Unlike rubber which is a loose particle and cannot connect to the sand, FSGeoTEX creates the perfect equestrian surface that provides:
- Spring and cushion
Watering of the arena footing is essential. Water binds the sand grain together, makes it more stabile and eliminates dust.
Unless you have a private well, water bills can be astronomical. Of Course, using all that water draws down the water table. In coastal areas, like in California, this can result in salt water intrusion into wells, which ruins the wells permanently. In more upland areas, wells must be deeper and more are more costly. Finally, there is the very real possibility that we could run out of fresh water in the aquifers. As much as 50% of the water put on the arenas is lost through evaporation.

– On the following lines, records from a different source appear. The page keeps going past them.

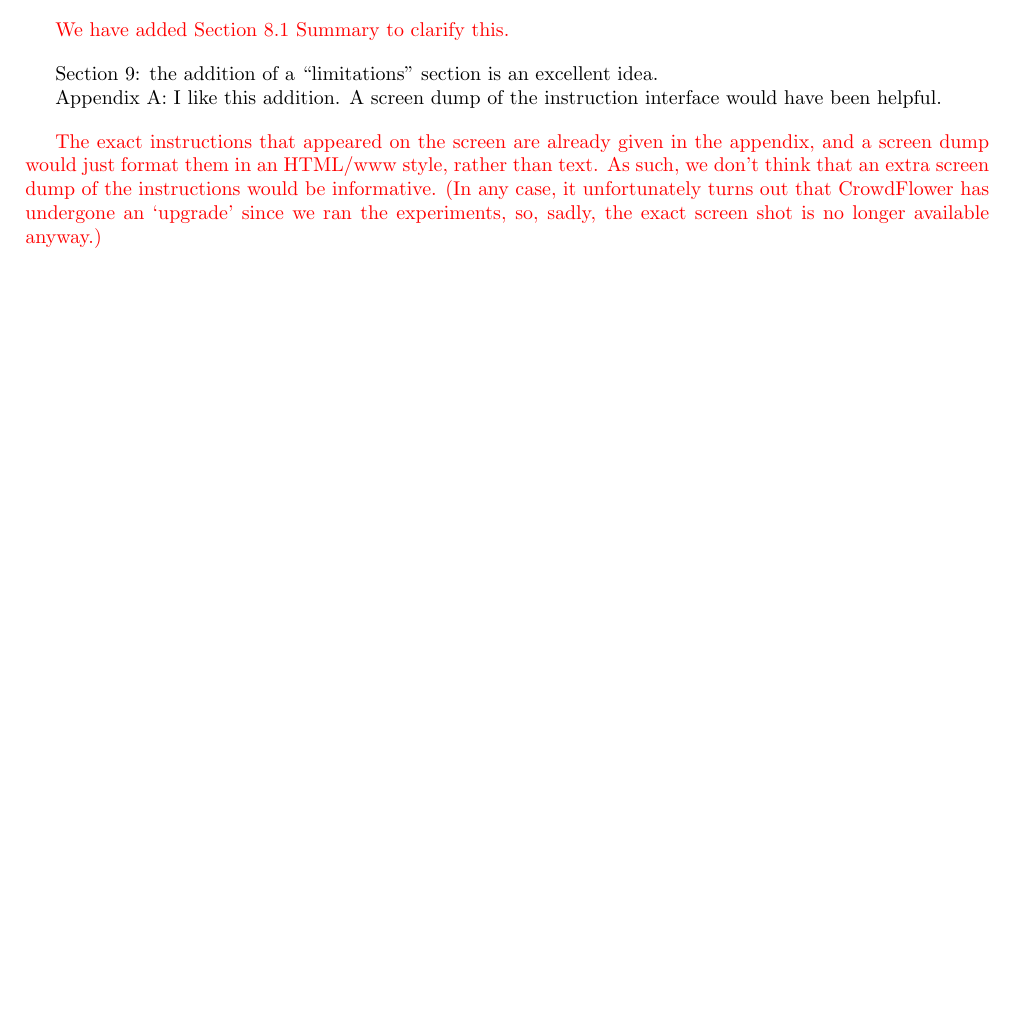
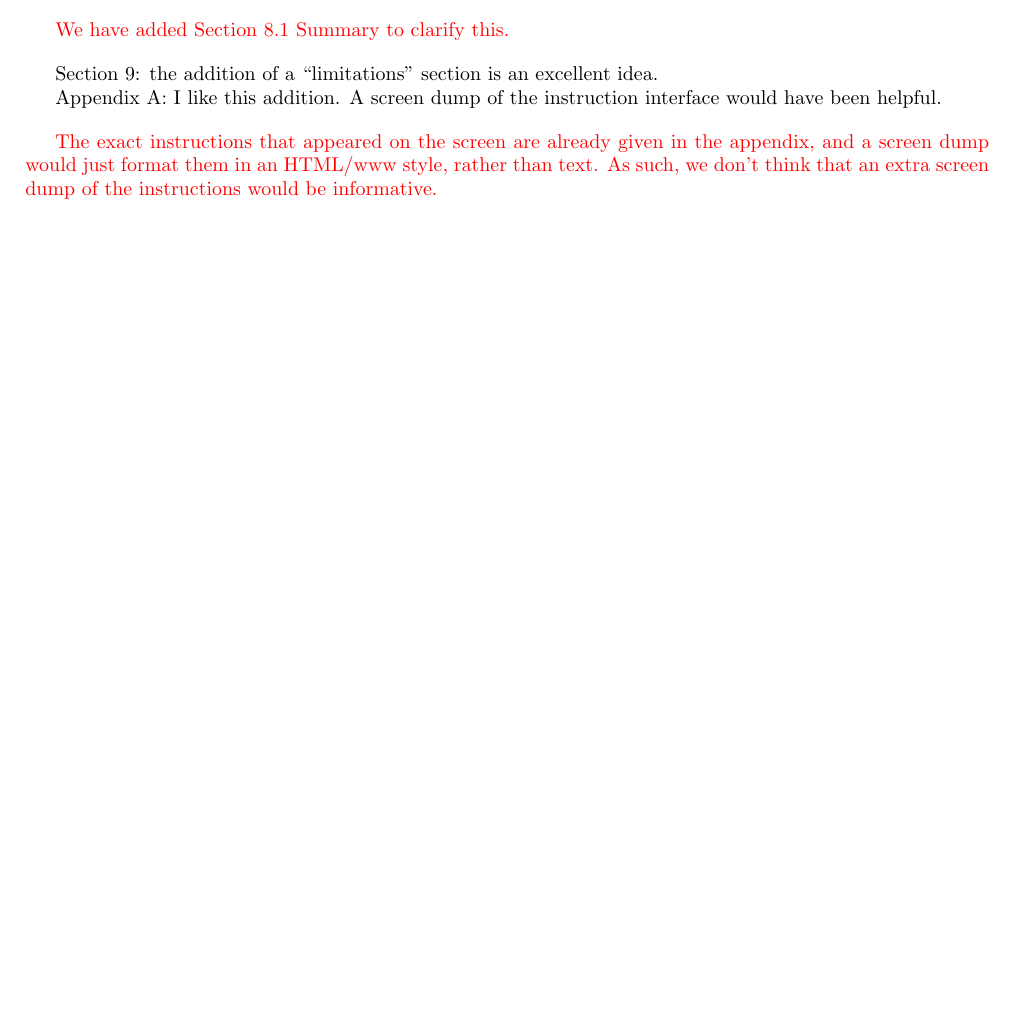
Before and after one commit to turpinandrew/TOIS_2016, a LaTeX document (response.tex): part of page 2 of 2, cut so that both start at the same text, the shorter picture padded with empty space. Compiled offline with pdfLaTeX.

Commit message:
response letter: removed the last sentence on screenshot

```diff
--- a/response.tex
+++ b/response.tex
@@ -133,9 +133,9 @@ given in the appendix, and a screen dump would just format them in an
 HTML/www style, rather than text.
 As such, we don't think that an extra screen dump of the instructions
 would be informative.
-(In any case, it unfortunately turns out that CrowdFlower has undergone
-an `upgrade' since we ran the experiments, so, sadly, the exact screen
-shot is no longer available anyway.)
+% (In any case, it unfortunately turns out that CrowdFlower has undergone
+% an `upgrade' since we ran the experiments, so, sadly, the exact screen
+% shot is no longer available anyway.)
 }
 
 \end{document}
```
Also changed, not shown: response.pdf.
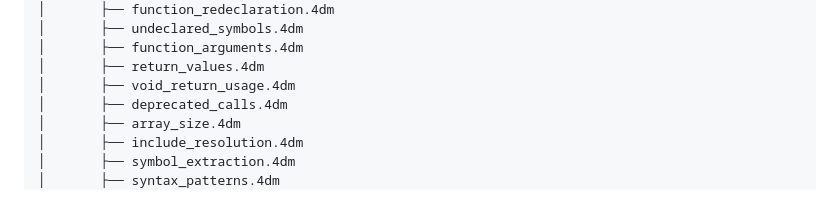
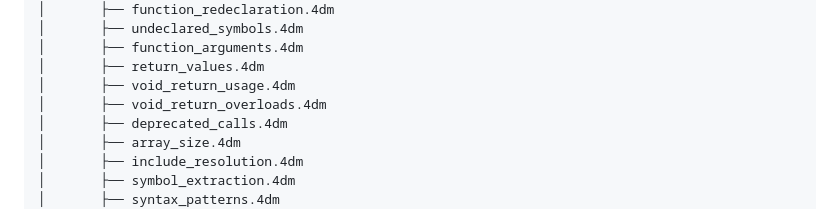
Before and after one commit to ben-nightworks/12dpl-lang-server, a Markdown page: CONTRIBUTING.md, the part around the change. GitHub-like rendering.

```diff
--- a/CONTRIBUTING.md
+++ b/CONTRIBUTING.md
@@ -90,6 +90,7 @@ Important modules:
 │       ├── function_arguments.4dm
 │       ├── return_values.4dm
 │       ├── void_return_usage.4dm
+│       ├── void_return_overloads.4dm
 │       ├── deprecated_calls.4dm
 │       ├── array_size.4dm
 │       ├── include_resolution.4dm
```
Also changed, not shown: .github/copilot-instructions.md (+5 -0 lines), 1 other file.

The amount of water to apply obviously depends on the climate. If you have good geotextile footing in the Westcoast’s dry States you need to water your arena every day or other day. I recommend watering deep down to the base once and then go with no water the next day or two rather than watering frequently and lightly which just covers the 1/2 inch on top which evaporates within 1 hour. The arena footing below will not stay stable if you just water frequently and lightly. When you use a geotextile sand additive which helps maintaining moisture in your arena footing, you should analyze and compare the geotextiles. We offer a thick geotextile sand additive which can absorb and hold moisture into the footing for a longer time without compromising drainage.
Establishing a maintenance program is essential. Building a riding arena is one thing; the maintenance of it is another. Firstly, make sure you are using an adequate arena drag and leveler, secondly use just enough or as little water for an optimum stable, yet springy arena surface. Even watering of arena footings requires careful attention – watering with overhead sprinklers is often very inconsistent. Unevenly watered arena footings will harrow in differently. To avoid this problem, Footing Solutions USA offers arena systems which water from below to ensure even moisture at every inch. The HIT Active Aqua System https://footingsolutionsusa.com/underground-watering-system/ and the Ebb- and Flow construction both take care of the uneven watering issues while conserving water.
If you do your homework, building the perfect horse arena footing can be affordable and easy. Your arena footing is perhaps, the most important element to ensure performance and soundness in your equine partner.
Footing Solutions USA – California Arena Footing Specialists